> [Instructions to follow] Your answer must be an exact copy of the lines below, from the first through the one with "updated css", with no pictures.

Source material below:

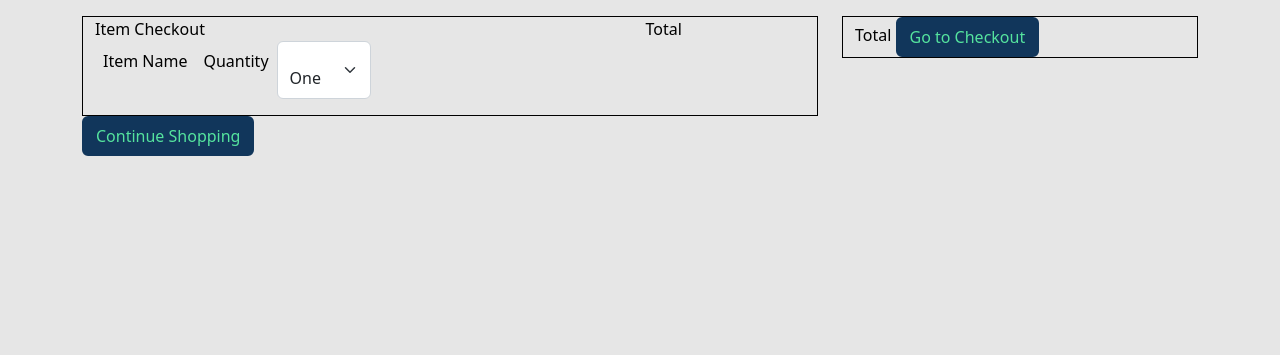
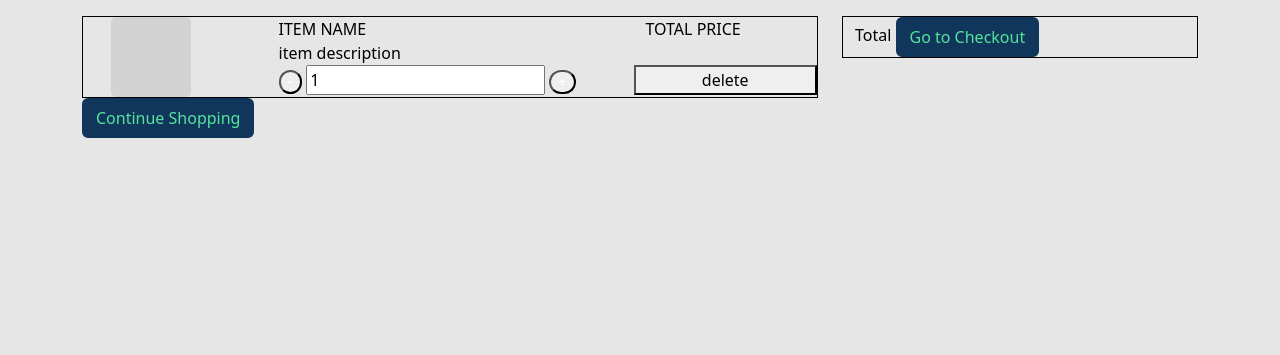
Before and after one commit to georeeve/group13-frontend, a Flask app: page /basket/ in a window 1280 px wide. Shown: the part 125-480 px from the top of the page. Run offline with Flask 2, Linux system fonts and the light colour scheme.

Commit message:
updated css

```diff
--- a/static/basket.css
+++ b/static/basket.css
@@ -5,3 +5,11 @@
 .basket__body {
   margin-top: 1rem;
 }
+.product_image {
+  margin-left: 1rem;
+  align-self: center;
+  background-color: lightgrey;
+  width: 80px;
+  height: 80px;
+  border-radius: 5px;
+}
--- a/templates/basket.html
+++ b/templates/basket.html
@@ -22,27 +22,7 @@
     <div class="container basket__body">
       <div class="row">
         <main class="col-md-8">
-          <div class="container test">
-            <div class="row">
-              <div class="col-9">Item Checkout</div>
-              <div class="col">Total</div>
-            </div>
-            <div class="d-flex flex-row bd-highlight mb-3">
-              <div class="p-2 bd-highlight">Item Name</div>
-
-              <div class="p-2 bd-highlight">Quantity</div>
-              <div class="form-floating">
-                <select class="form-select" id="Quantity">
-                  <option value="1">One</option>
-                  <option value="2">Two</option>
-                  <option value="3">Three</option>
-                </select>
-              </div>
-            </div>
-          </div>
-          <button type="button" class="btn btn__main">
-            <a href="{{url_for('home.getItems')}}">Continue Shopping</a>
-          </button>
+          {% include 'components/basket-items.html'%}
         </main>
         <aside class="col-md-4">
           {% include 'components/basket-total.html'%}
--- /dev/null
+++ b/templates/components/basket-items.html
@@ -0,0 +1,27 @@
+<div class="container test">
+  <div class="row">
+    <div class="col-3">
+      <div class="product_image"></div>
+    </div>
+    <div class="col-9">
+      <div class="row">
+        <div class="col-md-8">ITEM NAME</div>
+        <div class="col-md-4">TOTAL PRICE</div>
+      </div>
+      <div class="row">
+        <div class="col">item description</div>
+      </div>
+      <div class="row">
+        <div class="col-md-8">
+          <button class="badge rounded-pill" aria-label="remove item">-</button>
+          <input type="number" name="quatity" id="quatity" min="0" value="1" />
+          <button class="badge rounded-pill" aria-label="add item">+</button>
+        </div>
+        <button class="col-md-4">delete</button>
+      </div>
+    </div>
+  </div>
+</div>
+<button type="button" class="btn btn__main">
+  <a href="{{url_for('home.getItems')}}">Continue Shopping</a>
+</button>
```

End of Source material.

> [Response for this exercise]
Before and after one commit to georeeve/group13-frontend, a Flask app: page /basket/ in a window 1280 px wide. Shown: the part 125-480 px from the top of the page. Run offline with Flask 2, Linux system fonts and the light colour scheme.

Commit message:
updated css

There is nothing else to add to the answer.